Your assignment:
The entries should be given again so that each one matches the original exactly.

══ Data supplied

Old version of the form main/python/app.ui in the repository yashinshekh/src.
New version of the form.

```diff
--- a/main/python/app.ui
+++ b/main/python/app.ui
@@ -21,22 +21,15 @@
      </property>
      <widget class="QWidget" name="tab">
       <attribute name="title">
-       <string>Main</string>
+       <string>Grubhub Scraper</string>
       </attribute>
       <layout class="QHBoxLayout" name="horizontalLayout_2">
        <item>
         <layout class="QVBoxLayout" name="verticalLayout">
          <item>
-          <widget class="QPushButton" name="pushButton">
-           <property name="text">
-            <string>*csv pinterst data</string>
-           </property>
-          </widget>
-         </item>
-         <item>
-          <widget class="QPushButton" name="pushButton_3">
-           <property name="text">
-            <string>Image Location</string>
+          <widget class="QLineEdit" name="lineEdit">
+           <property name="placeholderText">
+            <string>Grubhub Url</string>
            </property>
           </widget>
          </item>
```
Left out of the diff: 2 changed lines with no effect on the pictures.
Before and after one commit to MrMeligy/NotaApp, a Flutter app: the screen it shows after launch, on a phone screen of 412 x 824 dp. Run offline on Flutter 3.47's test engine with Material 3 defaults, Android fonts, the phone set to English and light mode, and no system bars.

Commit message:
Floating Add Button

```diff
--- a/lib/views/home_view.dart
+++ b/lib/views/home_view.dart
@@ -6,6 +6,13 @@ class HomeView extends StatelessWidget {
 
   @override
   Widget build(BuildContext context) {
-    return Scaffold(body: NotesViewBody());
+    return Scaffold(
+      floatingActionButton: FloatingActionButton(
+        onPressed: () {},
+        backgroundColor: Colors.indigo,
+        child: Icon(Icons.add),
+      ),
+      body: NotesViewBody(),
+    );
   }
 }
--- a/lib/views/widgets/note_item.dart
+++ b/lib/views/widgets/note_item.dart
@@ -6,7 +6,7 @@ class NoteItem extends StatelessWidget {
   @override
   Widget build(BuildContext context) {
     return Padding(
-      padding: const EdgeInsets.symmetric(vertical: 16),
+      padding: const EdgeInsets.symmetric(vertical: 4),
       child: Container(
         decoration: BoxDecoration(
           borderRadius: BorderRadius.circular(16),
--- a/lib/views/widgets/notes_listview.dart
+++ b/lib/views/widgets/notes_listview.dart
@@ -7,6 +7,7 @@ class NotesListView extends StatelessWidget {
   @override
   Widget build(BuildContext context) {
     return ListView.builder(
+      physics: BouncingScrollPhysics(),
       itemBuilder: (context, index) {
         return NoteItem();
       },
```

════

Result of this task:
Old version of the form main/python/app.ui in the repository yashinshekh/src.
New version of the form.

```diff
--- a/main/python/app.ui
+++ b/main/python/app.ui
@@ -21,22 +21,15 @@
      </property>
      <widget class="QWidget" name="tab">
       <attribute name="title">
-       <string>Main</string>
+       <string>Grubhub Scraper</string>
       </attribute>
       <layout class="QHBoxLayout" name="horizontalLayout_2">
        <item>
         <layout class="QVBoxLayout" name="verticalLayout">
          <item>
-          <widget class="QPushButton" name="pushButton">
-           <property name="text">
-            <string>*csv pinterst data</string>
-           </property>
-          </widget>
-         </item>
-         <item>
-          <widget class="QPushButton" name="pushButton_3">
-           <property name="text">
-            <string>Image Location</string>
+          <widget class="QLineEdit" name="lineEdit">
+           <property name="placeholderText">
+            <string>Grubhub Url</string>
            </property>
           </widget>
          </item>
```
Left out of the diff: 2 changed lines with no effect on the pictures.
Before and after one commit to MrMeligy/NotaApp, a Flutter app: the screen it shows after launch, on a phone screen of 412 x 824 dp. Run offline on Flutter 3.47's test engine with Material 3 defaults, Android fonts, the phone set to English and light mode, and no system bars.

Commit message:
Floating Add Button

```diff
--- a/lib/views/home_view.dart
+++ b/lib/views/home_view.dart
@@ -6,6 +6,13 @@ class HomeView extends StatelessWidget {
 
   @override
   Widget build(BuildContext context) {
-    return Scaffold(body: NotesViewBody());
+    return Scaffold(
+      floatingActionButton: FloatingActionButton(
+        onPressed: () {},
+        backgroundColor: Colors.indigo,
+        child: Icon(Icons.add),
+      ),
+      body: NotesViewBody(),
+    );
   }
 }
--- a/lib/views/widgets/note_item.dart
+++ b/lib/views/widgets/note_item.dart
@@ -6,7 +6,7 @@ class NoteItem extends StatelessWidget {
   @override
   Widget build(BuildContext context) {
     return Padding(
-      padding: const EdgeInsets.symmetric(vertical: 16),
+      padding: const EdgeInsets.symmetric(vertical: 4),
       child: Container(
         decoration: BoxDecoration(
           borderRadius: BorderRadius.circular(16),
--- a/lib/views/widgets/notes_listview.dart
+++ b/lib/views/widgets/notes_listview.dart
@@ -7,6 +7,7 @@ class NotesListView extends StatelessWidget {
   @override
   Widget build(BuildContext context) {
     return ListView.builder(
+      physics: BouncingScrollPhysics(),
       itemBuilder: (context, index) {
         return NoteItem();
       },
```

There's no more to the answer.